As mentioned earlier, the watches are easily identified due to the markings on the caseback. The first batch of watches issued in 1974 had black dials and hands. There was, however, an issue with the surface of the dials and many proved to be very susceptible to moisture ingress and developed dial rot. This was obviously a big issue for professional diving watches and so, in the MN 75 watches, a new blue dial was used. These blue dials were much more robust in their composition and stood up well to a life under water. The 1975 watches are actually an interesting watch to highlight. It was this year and this year only that the watches had the full form version of the year engraved on the caseback i.e “MN 1975” as opposed to “MN 75” as per all previous years. Around 1980 Tudor ceased issuing the signature snowflake hands in the watches and reverted to the more Rolex-esque Mercedes pattern hands.
The Real Deal
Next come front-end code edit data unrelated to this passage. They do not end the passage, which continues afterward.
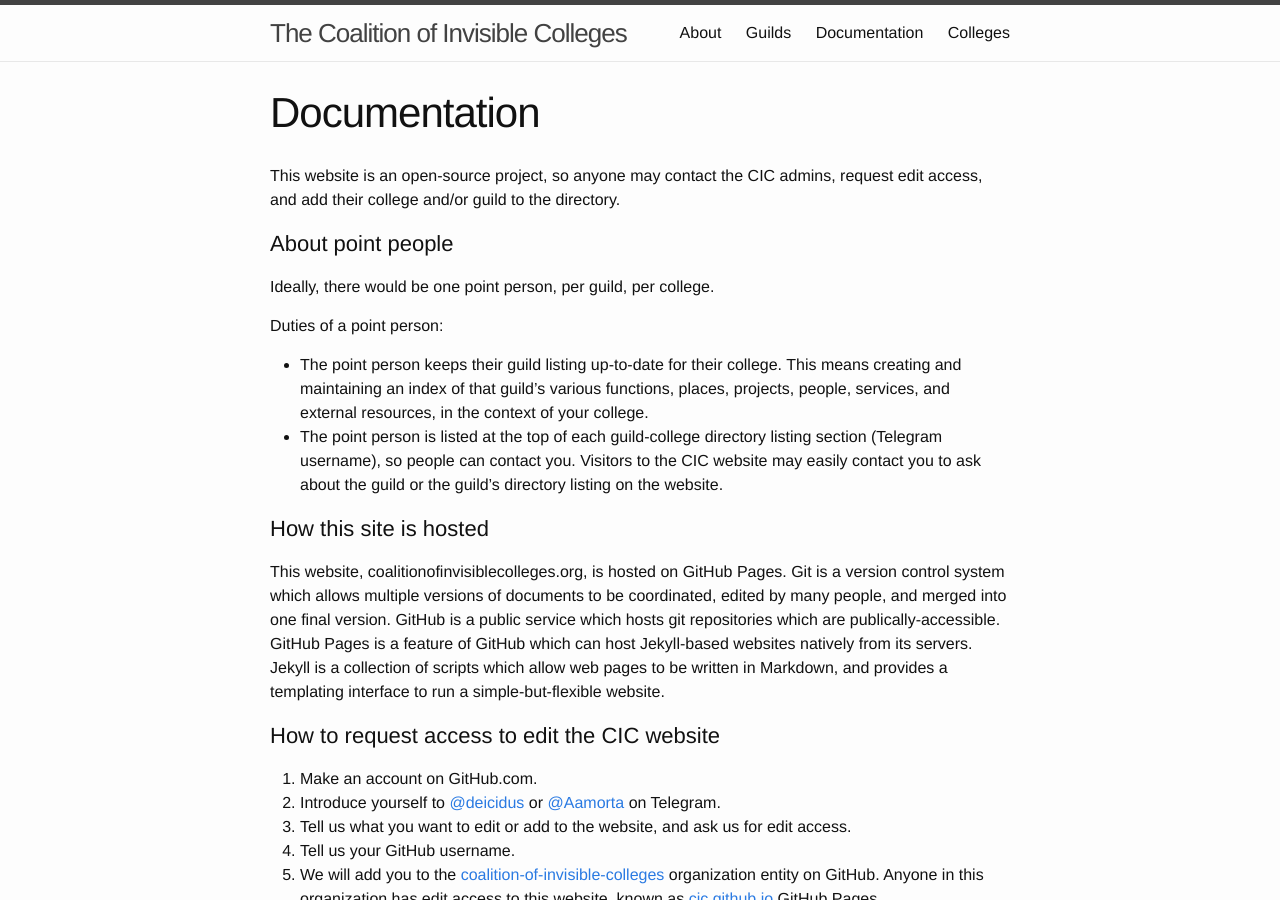
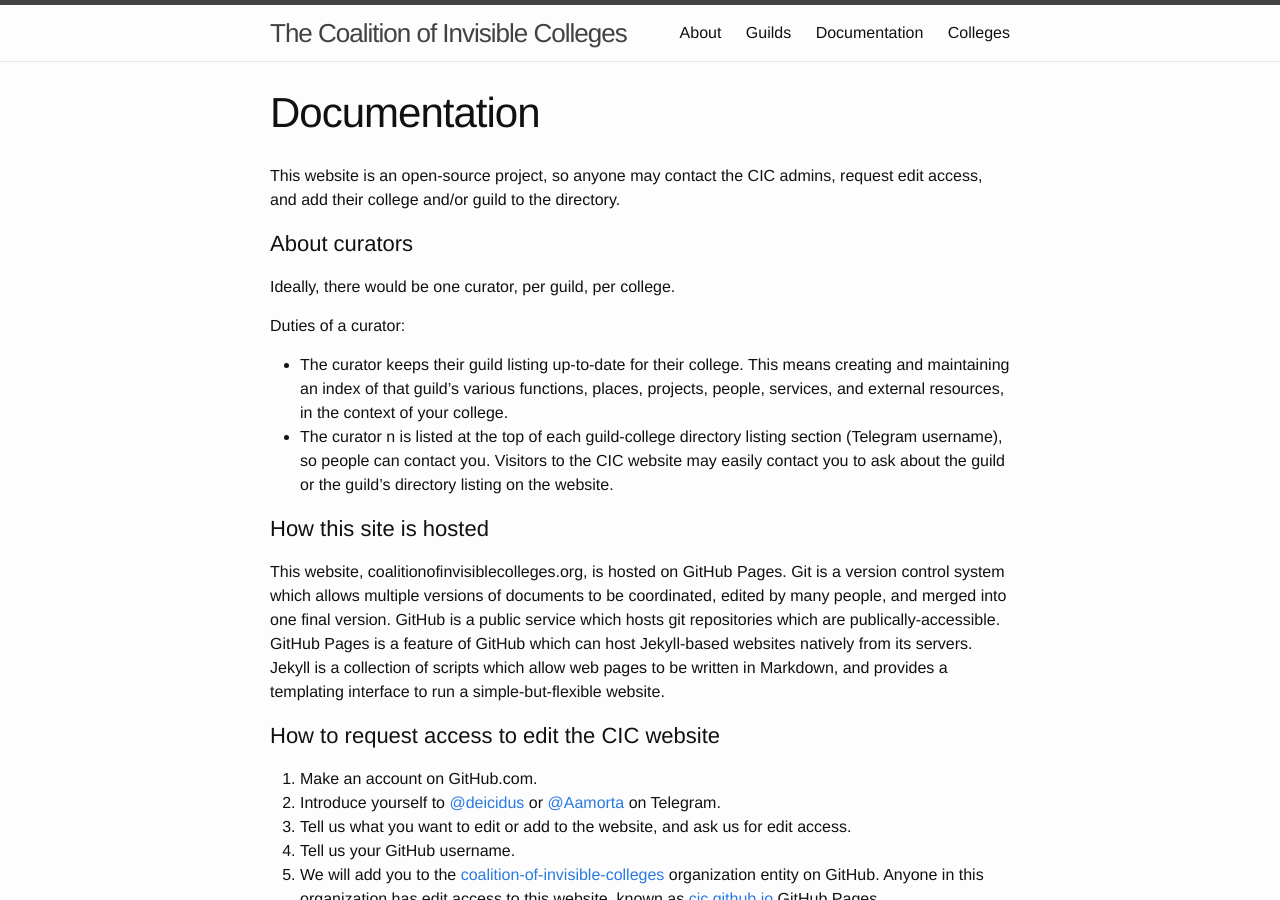
Before and after one commit to coalition-of-invisible-colleges/cic.github.io, a Jekyll site: the page built from documentation/index.md, in a window 1280 px wide and 900 px high. Built offline with Jekyll 4.4.1, drawn with Linux system fonts in a browser that asks for light colours; some of the changed text lies outside the part shown.

Commit message:
Changed point person to curator

```diff
--- a/documentation/index.md
+++ b/documentation/index.md
@@ -7,14 +7,14 @@ menutext: Documentation
 ---
 This website is an open-source project, so anyone may contact the CIC admins, request edit access, and add their college and/or guild to the directory.
 
-### About point people
+### About curators
 
-Ideally, there would be one point person, per guild, per college.
+Ideally, there would be one curator, per guild, per college.
 
-Duties of a point person:
+Duties of a curator:
 
-* The point person keeps their guild listing up-to-date for their college. This means creating and maintaining an index of that guild's various functions, places, projects, people, services, and external resources, in the context of your college.
-* The point person is listed at the top of each guild-college directory listing section (Telegram username), so people can contact you. Visitors to the CIC website may easily contact you to ask about the guild or the guild's directory listing on the website.
+* The curator keeps their guild listing up-to-date for their college. This means creating and maintaining an index of that guild's various functions, places, projects, people, services, and external resources, in the context of your college.
+* The curator n is listed at the top of each guild-college directory listing section (Telegram username), so people can contact you. Visitors to the CIC website may easily contact you to ask about the guild or the guild's directory listing on the website.
 
 ### How this site is hosted
 
@@ -68,7 +68,7 @@ New directories are created on the GitHub web interface by creating individual d
 
 ### How to add a new college to the CIC directory
 
-A college is an entire community, organization, or cluster of people that does not overlap much with the existing colleges in the directory (it would be too confusing for visitors to the website if each community had several distinct listings). If you represent an entire community, you or your point person may add your college to the CIC! The steps are easy:
+A college is an entire community, organization, or cluster of people that does not overlap much with the existing colleges in the directory (it would be too confusing for visitors to the website if each community had several distinct listings). If you represent an entire community, you or your curator may add your college to the CIC! The steps are easy:
 
 1. Request edit access to the CIC website (see instructions above).
 2. Go to [https://github.com/coalition-of-invisible-colleges/cic.github.io/tree/master/colleges], the /colleges/ directory.
@@ -89,7 +89,7 @@ A listing is an index of the functions, places, projects, people, services, and
 3. Click the 'Create new file' button.
 4. Name your file with the convention 'collegename-guildname.md', with dashes instead of spaces. For example, the Public Relater's Guild of the TEAM file would be named team-public-relaters.md.
 5. Open an existing listing file from yours or another guild, to use as a template. Click the 'Edit this file' button (the pen icon near the History button), copy the Markdown text, and paste it into the new file you created.
-6. Edit the header information between the ---'s to reflect your college, guild, and the point person for that guild (their Telegram username, without the @).
+6. Edit the header information between the ---'s to reflect your college, guild, and the curator for that guild (their Telegram username, without the @).
 7. Add the listing itself in Markdown format! This is the meat of the listing. Figure out the major aspects of your guild, be they people, projects, places to talk, shared documents or publically-accessible services that are ready to go.
 8. Make your listing look nice with appropriate headings, bulleted lists, and other niceties. (Use ### for headings—level 3 headings)
 9. Click Commit to save your changes and create the page.
```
So back to the question of authenticating these military timepieces. There are really only two ways to identify a Marine Nationale watch. The first is via a series of service logs known as the Ledger Books. A team of MN approved watchmakers serviced and maintained the watches that were issued by the navy. As a way of keeping a log of the work carried out they kept detailed records in ledger books where the serial number, brand of the watch and which ship or unit the it was issued to were recorded. These books are, therefore, a definitive record of watches that were used by the French Navy in active service. The two most famous ledger books pertain to watches that were issued from Toulon, which are currently owned by a French collector, based in Paris. When endeavouring to authenticate an MN watch, the serial number can be cross-referenced with the ledger books and, if it appears on the records, then it can be safely assumed that the watch is an authentic French MilSub. This is often the only way to check watches without caseback engravings.
The second way that these watches are generally authenticated is the presence of decommissioning auction cards, known to collectors as decom papers. When a watch was retired from active service it were generally decommissioned in two different ways. The unlucky watches were taken by a Stores Master to the harbour, where they were unceremoniously smashed with a hammer and thrown into the sea. The lucky watches were sold at a government auction, where each lot was accompanied by a small card stating its serial number, model reference, NATO stock number and any service history.
Collectors have viewed these papers as almost a certificate of authenticity – the issue being the relative ease with which they can be counterfeited. Over the years it hasn’t been uncommon to witness unscrupulous dealers selling blank fake decom papers at watch fairs. What we do know is that there were certain batches of watches set aside by Tudor for issuing to the French Navy, which are identifiable by the serial numbers on the cases. When buying a watch with decom papers, it is important to ensure that the serial number of the watch falls within an accepted range of numbers.
So the French Navy’s use of these watches was key not only to the importance of the Tudor Submariner as a military watch, but to the actual development of the Submariner throughout the first 30 years of its existence.
In Part II we will look at the other countries that opted to issue the Tudor and why.